Viburnum is a versatile shrub that is very popular in hedges and borders. Depending on the variety, it is usually evergreen and often changes color in the fall, and it produces brightly colored berries that often last through the winter. Best of all, in the spring it is completely overrun with highly fragrant tiny flowers. It is really a plant for all seasons that never fails to disappoint. But can you grow viburnum plants in pots? Keep reading to learn more about growing viburnum in containers and caring for potted viburnum shrubs.
Container Grown Viburnums
Are container grown viburnums feasible? Yes, as long as you know what you’re getting into. Viburnums are sometimes called large shrubs and sometimes called small trees. In fact, some varieties can grow up to 30 feet in height, which is awfully big for a container plant.
When growing viburnum in containers, it’s best to pick a small variety that will be more manageable.
- Mapleleaf viburnum is a good choice, as it grows slowly and usually tops out at 6 feet tall and 4 feet wide.
- The David viburnum stays at 3 to 5 feet tall and 4 to 5 feet wide.
- The compactum cultivar of the European cranberry bush is especially small, growing extremely slow and reaching only 2 feet high and 3 feet wide over the course of 10 years.

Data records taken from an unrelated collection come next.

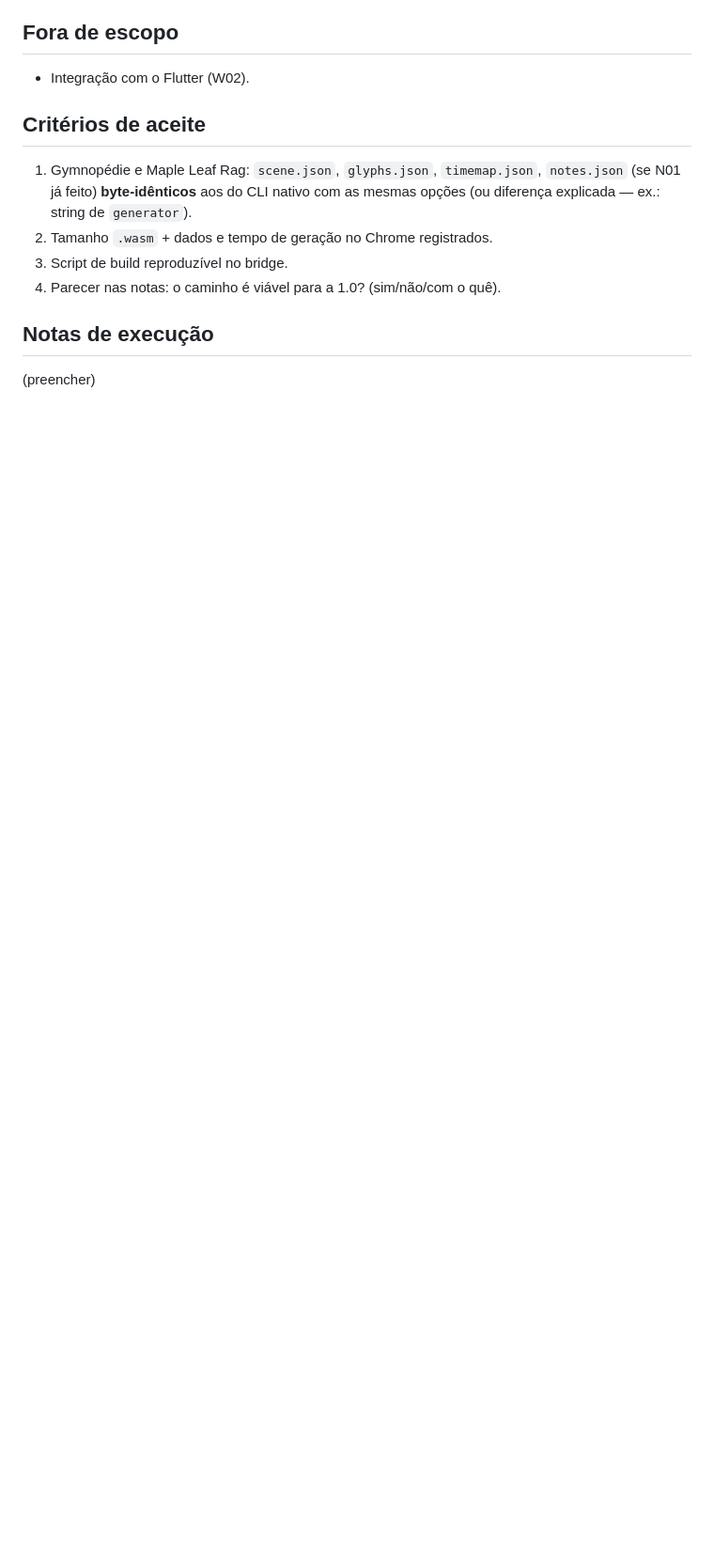
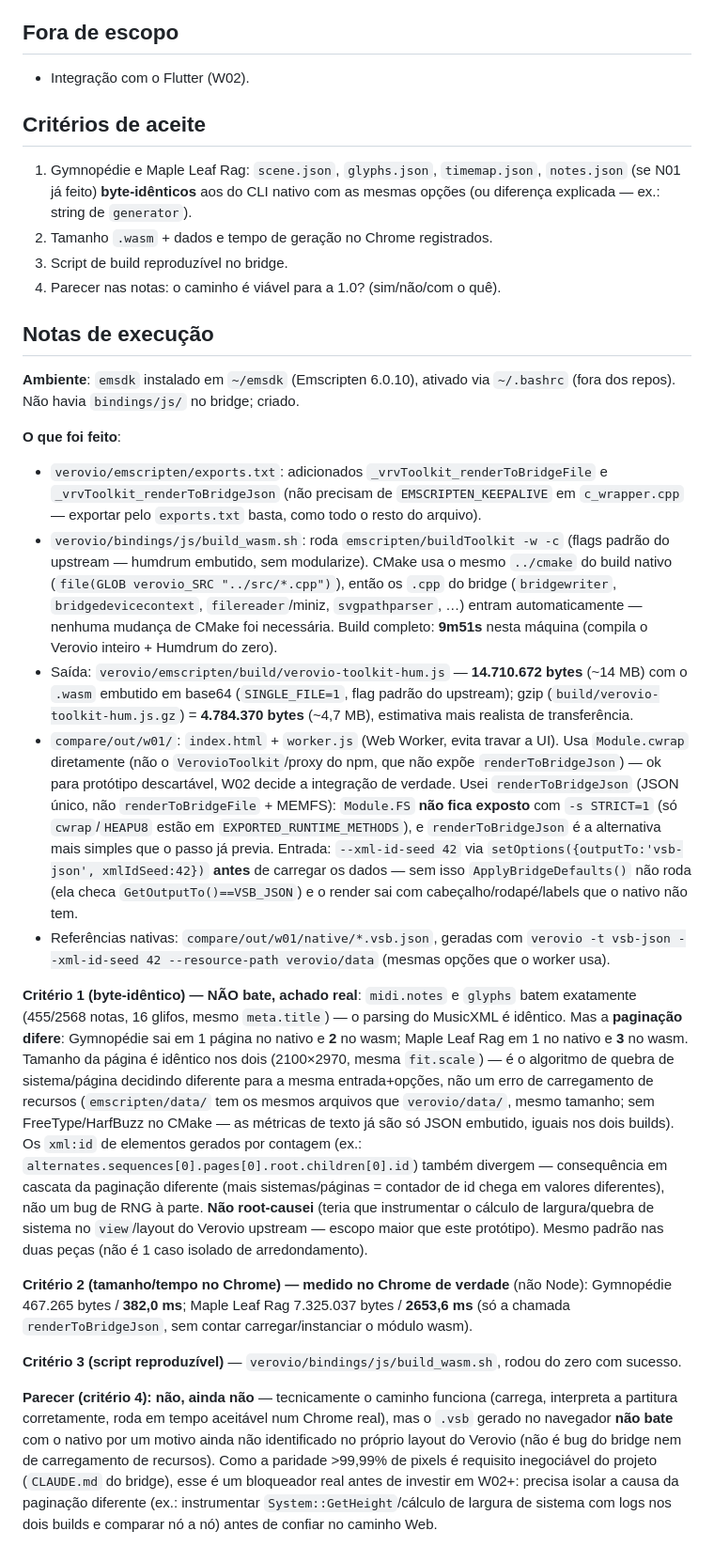
Before and after one commit to mkanada/zywny, a Markdown page: docs/plano/W01-verovio-wasm.md, the part around the change. Shown at 94% size. GitHub-like rendering; blank space fills up the shorter version.

Commit message:
W01: protótipo Verovio/wasm rodou no Chrome — achado de paginação divergente
Notas de execução completas em docs/plano/W01-verovio-wasm.md: ambiente
(emsdk), o que foi feito no bridge, e o achado central — o wasm carrega e
interpreta a partitura identicamente ao nativo (mesma contagem de
notas/glifos), mas pagina diferente para a mesma entrada e opções
(Gymnopédie 1pg nativo x 2pg wasm; Maple Leaf Rag 1pg x 3pg), medido no
Chrome de verdade. Critérios 2 e 3 (tamanho/tempo, script reproduzível)
cumpridos; critério 1 (byte-idêntico) não, por esse motivo ainda não
identificado no layout do Verovio. Passo continua pendente — parecer:
bloqueador real para W02 antes de investigar a causa.

Co-Authored-By: Claude Sonnet 5 <noreply@anthropic.com>
Claude-Session: https://claude.ai/code/session_013SeNfASgAQxfq9tW7aw78w

```diff
--- a/docs/plano/W01-verovio-wasm.md
+++ b/docs/plano/W01-verovio-wasm.md
@@ -72,4 +72,73 @@ uma MusicXML e produz os bytes de um `.vsb` idêntico ao do CLI nativo.
 
 ## Notas de execução
 
-(preencher)
+**Ambiente**: `emsdk` instalado em `~/emsdk` (Emscripten 6.0.10), ativado via
+`~/.bashrc` (fora dos repos). Não havia `bindings/js/` no bridge; criado.
+
+**O que foi feito**:
+- `verovio/emscripten/exports.txt`: adicionados `_vrvToolkit_renderToBridgeFile`
+  e `_vrvToolkit_renderToBridgeJson` (não precisam de `EMSCRIPTEN_KEEPALIVE`
+  em `c_wrapper.cpp` — exportar pelo `exports.txt` basta, como todo o resto
+  do arquivo).
+- `verovio/bindings/js/build_wasm.sh`: roda `emscripten/buildToolkit -w -c`
+  (flags padrão do upstream — humdrum embutido, sem modularize). CMake usa o
+  mesmo `../cmake` do build nativo (`file(GLOB verovio_SRC "../src/*.cpp")`),
+  então os `.cpp` do bridge (`bridgewriter`, `bridgedevicecontext`,
+  `filereader`/miniz, `svgpathparser`, …) entram automaticamente — nenhuma
+  mudança de CMake foi necessária. Build completo: **9m51s** nesta máquina
+  (compila o Verovio inteiro + Humdrum do zero).
+- Saída: `verovio/emscripten/build/verovio-toolkit-hum.js` — **14.710.672
+  bytes** (~14 MB) com o `.wasm` embutido em base64 (`SINGLE_FILE=1`, flag
+  padrão do upstream); gzip (`build/verovio-toolkit-hum.js.gz`) =
+  **4.784.370 bytes** (~4,7 MB), estimativa mais realista de transferência.
+- `compare/out/w01/`: `index.html` + `worker.js` (Web Worker, evita travar a
+  UI). Usa `Module.cwrap` diretamente (não o `VerovioToolkit`/proxy do npm,
+  que não expõe `renderToBridgeJson`) — ok para protótipo descartável, W02
+  decide a integração de verdade. Usei `renderToBridgeJson` (JSON único, não
+  `renderToBridgeFile` + MEMFS): `Module.FS` **não fica exposto** com
+  `-s STRICT=1` (só `cwrap`/`HEAPU8` estão em `EXPORTED_RUNTIME_METHODS`), e
+  `renderToBridgeJson` é a alternativa mais simples que o passo já previa.
+  Entrada: `--xml-id-seed 42` via `setOptions({outputTo:'vsb-json',
+  xmlIdSeed:42})` **antes** de carregar os dados — sem isso
+  `ApplyBridgeDefaults()` não roda (ela checa `GetOutputTo()==VSB_JSON`) e o
+  render sai com cabeçalho/rodapé/labels que o nativo não tem.
+- Referências nativas: `compare/out/w01/native/*.vsb.json`, geradas com
+  `verovio -t vsb-json --xml-id-seed 42 --resource-path verovio/data`
+  (mesmas opções que o worker usa).
+
+**Critério 1 (byte-idêntico) — NÃO bate, achado real**: `midi.notes` e
+`glyphs` batem exatamente (455/2568 notas, 16 glifos, mesmo `meta.title`) —
+o parsing do MusicXML é idêntico. Mas a **paginação difere**: Gymnopédie
+sai em 1 página no nativo e **2** no wasm; Maple Leaf Rag em 1 no nativo e
+**3** no wasm. Tamanho da página é idêntico nos dois (2100×2970, mesma
+`fit.scale`) — é o algoritmo de quebra de sistema/página decidindo
+diferente para a mesma entrada+opções, não um erro de carregamento de
+recursos (`emscripten/data/` tem os mesmos arquivos que `verovio/data/`,
+mesmo tamanho; sem FreeType/HarfBuzz no CMake — as métricas de texto já são
+só JSON embutido, iguais nos dois builds). Os `xml:id` de elementos gerados
+por contagem (ex.: `alternates.sequences[0].pages[0].root.children[0].id`)
+também divergem — consequência em cascata da paginação diferente (mais
+sistemas/páginas = contador de id chega em valores diferentes), não um bug
+de RNG à parte. **Não root-causei** (teria que instrumentar o cálculo de
+largura/quebra de sistema no `view`/layout do Verovio upstream — escopo
+maior que este protótipo). Mesmo padrão nas duas peças (não é 1 caso
+isolado de arredondamento).
+
+**Critério 2 (tamanho/tempo no Chrome) — medido no Chrome de verdade** (não
+Node): Gymnopédie 467.265 bytes / **382,0 ms**; Maple Leaf Rag 7.325.037
+bytes / **2653,6 ms** (só a chamada `renderToBridgeJson`, sem contar
+carregar/instanciar o módulo wasm).
+
+**Critério 3 (script reproduzível)** — `verovio/bindings/js/build_wasm.sh`,
+rodou do zero com sucesso.
+
+**Parecer (critério 4): não, ainda não** — tecnicamente o caminho funciona
+(carrega, interpreta a partitura corretamente, roda em tempo aceitável num
+Chrome real), mas o `.vsb` gerado no navegador **não bate** com o nativo por
+um motivo ainda não identificado no próprio layout do Verovio (não é bug do
+bridge nem de carregamento de recursos). Como a paridade >99,99% de pixels
+é requisito inegociável do projeto (`CLAUDE.md` do bridge), esse é um
+bloqueador real antes de investir em W02+: precisa isolar a causa da
+paginação diferente (ex.: instrumentar `System::GetHeight`/cálculo de
+largura de sistema com logs nos dois builds e comparar nó a nó) antes de
+confiar no caminho Web.
```
Also changed, not shown: docs/plano/README.md (+1 -1 lines).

How to Care for Container Grown Viburnums
Pick the largest container you can manage. No matter the size of your container grown viburnums, however, caring for potted viburnum shrubs will still require well-drained, fertile soil.
Additionally, viburnums grow best in full sun. That said, these shrubs can tolerate some shade.
Although in-ground plants are somewhat tolerant of drought, container grown plants require more irrigation, especially when it’s hot. In fact, you may need to water the plants once a day, if not twice, when temps rise above 85 degrees F. (29 C.). Check the soil prior to watering to ensure they’re not receiving too much.
You can help to maintain the size of viburnum plants in pots by pruning moderately in early spring.